ARE REVIVED AMONG THE SECEDERS.
THE REV. HUGH M-NEILE, M.A.,
RECTOR OF ALBURY, SURREY.
“ He tbat attacks received opinions with any thing but fair ar-
J. HATCHARD AND SON 157, PICCADILLY:
SOLD ALSO BY JAMES NISBET, BERNERS STREET :
AND DAVENPORT, LIVERPOOL.
If there be any thing worth contending for, in this world, it is true preparedness for leaving it. The dissipation for ever of all delusions, and the penetrating experience of things as they really are. The discovery that character is heaven; that character is hell: that every intelligent being carries in the recesses of his own bosom, the elements of everlasting communion with, or everlasting alienation from, the living God, the source and centre of all good, and all joy—these things are at the door, on the winged messengers of accident, disease, and decay And what then ? What then shall be thought of all the struggles of human ambition, all the glittering distinctions of human rank, all the
heart-burnings of human rivalry? What then shall be thought of all human institutions, and all human oppositions, and all the earnestness of human controversy ?
O how infinitely insignificant will all appear, save only as they have helped or hindered preparedness for eternity. In this connexion, things in themselves trifling become unspeakably important. Institutions, which if rested in as ends, are worse than nothing, and lighter than vanity, when used as passing means, become angels of mercy, conducting to realms of light and glory.
We are yet in a body of infirmity, and surrounded by a world of infirmity. Means are indispensable; and therefore human institutions, as affording the supply of means, and the opportunities of using them. To defend such institutions, though subject to the common infirmity, is a christian duty. A faithful and discriminating performance of this duty, in times like the present, demands energy, and independence of mind; because it incurs obloquy and reproach, and because there is an active class of clamorous objectors,
who if they can retort upon the man, imagine, and make their readers imagine, that they have more than answered his arguments. The common refuges from this personality, are the anonymous columns of a newspaper or periodical. The writer of the following pages, is impressed with the conviction, that now is the time for those who are sincerely attached to our national church, boldly and personally to avow it.
“ To support established institutions and existing systems; to defend these on the ground, not of their own perfection, but because, with all their admitted imperfections, they are preferable to the proposed reforms, is obviously not a task so easy, or so captivating, as the opposite course of attack.
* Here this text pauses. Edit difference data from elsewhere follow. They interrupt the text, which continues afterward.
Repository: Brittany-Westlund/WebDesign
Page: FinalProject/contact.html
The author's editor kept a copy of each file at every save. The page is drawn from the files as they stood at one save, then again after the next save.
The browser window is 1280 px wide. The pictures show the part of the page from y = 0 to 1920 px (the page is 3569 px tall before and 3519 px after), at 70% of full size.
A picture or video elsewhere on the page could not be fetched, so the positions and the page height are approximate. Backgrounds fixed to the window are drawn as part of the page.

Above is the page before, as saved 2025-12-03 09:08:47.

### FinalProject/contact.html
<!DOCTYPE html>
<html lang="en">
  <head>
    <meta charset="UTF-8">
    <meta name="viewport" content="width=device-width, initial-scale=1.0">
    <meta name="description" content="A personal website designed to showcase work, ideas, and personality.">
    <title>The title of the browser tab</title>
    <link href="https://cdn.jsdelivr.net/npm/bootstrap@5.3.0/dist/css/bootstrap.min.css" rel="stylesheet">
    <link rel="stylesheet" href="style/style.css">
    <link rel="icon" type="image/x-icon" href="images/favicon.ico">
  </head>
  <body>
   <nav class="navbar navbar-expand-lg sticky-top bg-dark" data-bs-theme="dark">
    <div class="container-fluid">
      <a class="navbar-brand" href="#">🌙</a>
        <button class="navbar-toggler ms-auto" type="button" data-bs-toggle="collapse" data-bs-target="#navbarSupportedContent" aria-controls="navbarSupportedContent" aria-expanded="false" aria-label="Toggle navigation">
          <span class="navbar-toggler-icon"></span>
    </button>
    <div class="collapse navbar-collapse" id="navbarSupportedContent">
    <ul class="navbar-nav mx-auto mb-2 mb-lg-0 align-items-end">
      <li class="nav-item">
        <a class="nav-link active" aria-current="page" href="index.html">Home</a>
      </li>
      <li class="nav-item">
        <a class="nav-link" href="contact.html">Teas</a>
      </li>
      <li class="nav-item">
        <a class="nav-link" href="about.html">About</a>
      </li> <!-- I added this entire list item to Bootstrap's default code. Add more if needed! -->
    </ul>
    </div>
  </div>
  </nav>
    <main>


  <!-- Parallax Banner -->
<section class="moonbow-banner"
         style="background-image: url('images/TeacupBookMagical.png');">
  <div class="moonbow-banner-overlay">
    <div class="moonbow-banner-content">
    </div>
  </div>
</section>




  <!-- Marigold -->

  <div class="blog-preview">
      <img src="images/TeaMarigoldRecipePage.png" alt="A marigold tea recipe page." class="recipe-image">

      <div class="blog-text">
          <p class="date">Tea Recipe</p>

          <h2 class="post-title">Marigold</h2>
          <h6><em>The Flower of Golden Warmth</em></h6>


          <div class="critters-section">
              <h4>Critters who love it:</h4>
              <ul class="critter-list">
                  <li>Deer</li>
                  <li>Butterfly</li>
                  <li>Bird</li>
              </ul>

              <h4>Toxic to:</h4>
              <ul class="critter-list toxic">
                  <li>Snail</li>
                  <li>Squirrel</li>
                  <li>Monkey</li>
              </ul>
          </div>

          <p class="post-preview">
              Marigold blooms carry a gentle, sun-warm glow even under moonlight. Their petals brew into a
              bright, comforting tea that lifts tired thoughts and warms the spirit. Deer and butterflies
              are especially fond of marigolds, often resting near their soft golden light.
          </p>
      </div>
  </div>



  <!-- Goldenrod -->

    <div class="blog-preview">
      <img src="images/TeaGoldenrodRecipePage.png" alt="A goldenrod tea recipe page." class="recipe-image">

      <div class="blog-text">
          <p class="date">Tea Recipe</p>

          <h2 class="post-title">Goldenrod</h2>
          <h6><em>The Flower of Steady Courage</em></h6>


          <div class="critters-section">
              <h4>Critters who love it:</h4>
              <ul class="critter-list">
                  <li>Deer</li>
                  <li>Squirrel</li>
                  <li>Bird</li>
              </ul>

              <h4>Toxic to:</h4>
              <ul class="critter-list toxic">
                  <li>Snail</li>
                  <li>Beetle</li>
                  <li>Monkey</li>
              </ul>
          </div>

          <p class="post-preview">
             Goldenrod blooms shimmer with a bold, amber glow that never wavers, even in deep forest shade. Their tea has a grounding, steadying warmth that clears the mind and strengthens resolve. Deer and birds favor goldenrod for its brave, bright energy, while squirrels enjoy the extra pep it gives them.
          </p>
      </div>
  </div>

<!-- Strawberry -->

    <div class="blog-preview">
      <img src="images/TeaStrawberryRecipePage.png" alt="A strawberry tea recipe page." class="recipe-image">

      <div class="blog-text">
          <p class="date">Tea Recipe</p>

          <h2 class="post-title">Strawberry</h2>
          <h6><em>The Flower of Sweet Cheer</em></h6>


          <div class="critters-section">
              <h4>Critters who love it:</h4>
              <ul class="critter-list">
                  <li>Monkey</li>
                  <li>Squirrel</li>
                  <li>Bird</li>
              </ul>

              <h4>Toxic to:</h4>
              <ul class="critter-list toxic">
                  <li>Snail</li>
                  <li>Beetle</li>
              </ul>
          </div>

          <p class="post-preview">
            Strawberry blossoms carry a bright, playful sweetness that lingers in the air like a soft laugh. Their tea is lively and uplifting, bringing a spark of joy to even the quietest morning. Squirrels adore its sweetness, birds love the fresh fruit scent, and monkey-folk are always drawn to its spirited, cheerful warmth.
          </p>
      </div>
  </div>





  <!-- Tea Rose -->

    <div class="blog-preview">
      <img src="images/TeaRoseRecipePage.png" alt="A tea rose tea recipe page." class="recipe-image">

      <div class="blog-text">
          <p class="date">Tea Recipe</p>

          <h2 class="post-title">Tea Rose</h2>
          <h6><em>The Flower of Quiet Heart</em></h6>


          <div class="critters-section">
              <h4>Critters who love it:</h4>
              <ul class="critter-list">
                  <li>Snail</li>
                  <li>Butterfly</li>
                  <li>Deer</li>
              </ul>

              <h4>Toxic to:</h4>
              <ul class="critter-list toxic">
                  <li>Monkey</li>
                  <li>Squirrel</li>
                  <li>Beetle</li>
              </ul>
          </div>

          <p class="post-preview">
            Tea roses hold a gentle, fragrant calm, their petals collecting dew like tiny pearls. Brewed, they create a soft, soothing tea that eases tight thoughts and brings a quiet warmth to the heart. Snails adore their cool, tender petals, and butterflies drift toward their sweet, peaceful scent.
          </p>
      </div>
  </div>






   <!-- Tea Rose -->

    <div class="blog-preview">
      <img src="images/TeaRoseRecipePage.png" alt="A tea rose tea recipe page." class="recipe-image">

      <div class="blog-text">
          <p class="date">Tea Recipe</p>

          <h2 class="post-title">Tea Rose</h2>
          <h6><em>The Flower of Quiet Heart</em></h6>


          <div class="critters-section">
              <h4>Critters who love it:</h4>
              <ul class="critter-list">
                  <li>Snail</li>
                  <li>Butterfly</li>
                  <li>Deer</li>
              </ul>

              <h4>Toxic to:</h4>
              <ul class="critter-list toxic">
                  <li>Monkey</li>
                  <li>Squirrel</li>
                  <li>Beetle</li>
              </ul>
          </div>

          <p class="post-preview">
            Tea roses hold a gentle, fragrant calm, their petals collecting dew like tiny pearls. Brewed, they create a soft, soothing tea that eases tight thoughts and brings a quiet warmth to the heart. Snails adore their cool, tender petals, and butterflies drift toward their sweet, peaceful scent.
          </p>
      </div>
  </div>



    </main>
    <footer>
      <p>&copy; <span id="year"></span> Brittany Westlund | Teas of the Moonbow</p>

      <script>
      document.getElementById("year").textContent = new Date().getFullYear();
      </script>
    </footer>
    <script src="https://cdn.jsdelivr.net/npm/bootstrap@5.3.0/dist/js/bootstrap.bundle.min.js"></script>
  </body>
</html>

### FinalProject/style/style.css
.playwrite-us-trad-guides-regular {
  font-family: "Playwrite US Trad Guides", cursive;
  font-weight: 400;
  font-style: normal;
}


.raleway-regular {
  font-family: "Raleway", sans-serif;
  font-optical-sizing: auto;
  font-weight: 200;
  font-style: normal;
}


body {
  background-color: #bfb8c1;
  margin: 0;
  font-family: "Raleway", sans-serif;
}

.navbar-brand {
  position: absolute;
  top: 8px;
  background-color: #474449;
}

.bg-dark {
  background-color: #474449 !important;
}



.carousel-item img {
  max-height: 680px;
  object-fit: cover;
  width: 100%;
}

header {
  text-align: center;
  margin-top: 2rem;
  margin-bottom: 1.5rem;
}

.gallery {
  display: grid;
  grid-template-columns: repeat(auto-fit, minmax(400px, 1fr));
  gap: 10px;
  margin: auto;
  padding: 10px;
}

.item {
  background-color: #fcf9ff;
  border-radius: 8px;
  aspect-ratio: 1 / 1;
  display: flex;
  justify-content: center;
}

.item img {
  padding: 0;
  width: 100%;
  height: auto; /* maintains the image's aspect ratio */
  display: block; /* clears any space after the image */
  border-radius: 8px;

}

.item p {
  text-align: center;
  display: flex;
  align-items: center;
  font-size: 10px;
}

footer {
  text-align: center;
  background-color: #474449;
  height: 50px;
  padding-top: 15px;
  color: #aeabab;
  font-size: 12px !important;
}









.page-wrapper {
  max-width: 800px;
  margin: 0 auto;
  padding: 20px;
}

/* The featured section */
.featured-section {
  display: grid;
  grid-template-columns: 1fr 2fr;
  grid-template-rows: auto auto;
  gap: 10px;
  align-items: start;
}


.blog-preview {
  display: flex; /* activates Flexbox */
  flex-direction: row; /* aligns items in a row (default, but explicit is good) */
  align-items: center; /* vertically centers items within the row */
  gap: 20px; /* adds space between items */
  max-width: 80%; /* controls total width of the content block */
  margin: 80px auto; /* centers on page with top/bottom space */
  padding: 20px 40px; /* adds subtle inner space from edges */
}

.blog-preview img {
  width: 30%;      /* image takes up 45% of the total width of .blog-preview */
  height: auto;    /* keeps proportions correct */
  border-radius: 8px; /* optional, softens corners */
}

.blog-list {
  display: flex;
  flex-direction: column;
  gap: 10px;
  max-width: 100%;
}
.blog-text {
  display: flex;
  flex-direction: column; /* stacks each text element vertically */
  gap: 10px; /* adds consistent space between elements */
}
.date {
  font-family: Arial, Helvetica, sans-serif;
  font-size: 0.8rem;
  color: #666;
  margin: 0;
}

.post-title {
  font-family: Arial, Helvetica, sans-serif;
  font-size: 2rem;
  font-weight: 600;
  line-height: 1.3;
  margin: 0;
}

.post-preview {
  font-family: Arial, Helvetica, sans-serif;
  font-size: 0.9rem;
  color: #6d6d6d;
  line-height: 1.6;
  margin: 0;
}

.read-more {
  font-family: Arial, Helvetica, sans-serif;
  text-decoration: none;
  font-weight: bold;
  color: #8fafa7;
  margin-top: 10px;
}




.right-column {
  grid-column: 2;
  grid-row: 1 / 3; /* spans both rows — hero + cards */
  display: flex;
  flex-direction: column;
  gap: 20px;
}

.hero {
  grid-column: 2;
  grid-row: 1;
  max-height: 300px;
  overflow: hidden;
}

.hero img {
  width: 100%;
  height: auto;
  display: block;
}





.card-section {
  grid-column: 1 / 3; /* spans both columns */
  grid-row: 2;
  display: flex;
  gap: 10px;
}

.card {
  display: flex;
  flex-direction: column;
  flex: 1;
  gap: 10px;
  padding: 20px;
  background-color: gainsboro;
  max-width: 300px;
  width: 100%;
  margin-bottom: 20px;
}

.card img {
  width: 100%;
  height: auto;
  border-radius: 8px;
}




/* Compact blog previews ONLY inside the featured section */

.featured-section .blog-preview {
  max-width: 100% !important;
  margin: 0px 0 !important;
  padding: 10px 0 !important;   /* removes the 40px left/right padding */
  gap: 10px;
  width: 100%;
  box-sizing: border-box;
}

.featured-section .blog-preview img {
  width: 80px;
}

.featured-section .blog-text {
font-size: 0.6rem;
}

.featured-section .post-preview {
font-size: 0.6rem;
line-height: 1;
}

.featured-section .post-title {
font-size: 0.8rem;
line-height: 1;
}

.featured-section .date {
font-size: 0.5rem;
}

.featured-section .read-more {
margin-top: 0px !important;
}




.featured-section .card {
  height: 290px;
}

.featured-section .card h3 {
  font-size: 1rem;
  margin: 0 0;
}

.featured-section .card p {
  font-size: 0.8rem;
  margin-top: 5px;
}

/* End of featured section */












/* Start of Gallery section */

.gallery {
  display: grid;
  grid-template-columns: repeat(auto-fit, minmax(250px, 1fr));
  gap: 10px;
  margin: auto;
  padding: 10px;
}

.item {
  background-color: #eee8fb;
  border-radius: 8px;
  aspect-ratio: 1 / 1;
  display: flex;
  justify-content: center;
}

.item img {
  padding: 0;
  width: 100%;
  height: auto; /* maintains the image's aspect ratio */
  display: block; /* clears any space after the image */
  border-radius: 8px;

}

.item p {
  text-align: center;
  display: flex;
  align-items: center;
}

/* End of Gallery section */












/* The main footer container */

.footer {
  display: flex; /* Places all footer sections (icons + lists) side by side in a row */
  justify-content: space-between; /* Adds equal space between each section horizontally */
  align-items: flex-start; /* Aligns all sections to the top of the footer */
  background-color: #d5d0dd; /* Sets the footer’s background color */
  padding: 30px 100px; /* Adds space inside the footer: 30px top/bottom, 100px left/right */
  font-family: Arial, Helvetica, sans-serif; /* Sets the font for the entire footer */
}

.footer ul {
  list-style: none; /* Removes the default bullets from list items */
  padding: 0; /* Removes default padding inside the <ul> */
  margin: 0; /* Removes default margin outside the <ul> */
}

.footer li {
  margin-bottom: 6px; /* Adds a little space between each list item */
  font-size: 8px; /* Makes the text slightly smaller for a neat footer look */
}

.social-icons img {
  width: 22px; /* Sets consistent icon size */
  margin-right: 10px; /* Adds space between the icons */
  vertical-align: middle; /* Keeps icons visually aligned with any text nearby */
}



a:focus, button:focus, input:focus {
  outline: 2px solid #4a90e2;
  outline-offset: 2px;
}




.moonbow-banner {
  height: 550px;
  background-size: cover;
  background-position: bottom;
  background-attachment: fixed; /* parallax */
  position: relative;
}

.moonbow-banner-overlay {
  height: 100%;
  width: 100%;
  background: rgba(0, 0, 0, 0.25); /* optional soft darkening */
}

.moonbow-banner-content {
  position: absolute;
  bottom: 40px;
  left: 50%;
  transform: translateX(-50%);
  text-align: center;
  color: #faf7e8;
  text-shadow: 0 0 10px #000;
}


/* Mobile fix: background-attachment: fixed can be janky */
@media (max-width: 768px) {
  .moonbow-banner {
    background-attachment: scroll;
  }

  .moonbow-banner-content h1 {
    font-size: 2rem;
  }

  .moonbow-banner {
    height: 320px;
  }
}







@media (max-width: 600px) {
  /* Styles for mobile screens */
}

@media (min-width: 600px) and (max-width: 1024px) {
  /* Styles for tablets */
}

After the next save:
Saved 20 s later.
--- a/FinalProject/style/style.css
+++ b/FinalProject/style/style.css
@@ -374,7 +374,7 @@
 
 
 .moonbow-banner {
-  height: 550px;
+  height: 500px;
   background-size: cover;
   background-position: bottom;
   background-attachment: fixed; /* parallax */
For, on this side of the question, over and above the want of enterprize, the common effect of possession, there prevails widely, even among the most pure-hearted men, the fear of the clamorous imputation of self-interest, a corrupt attachment to abuses, or, at the best, a stupid passion for antiquity. The defence, therefore, requires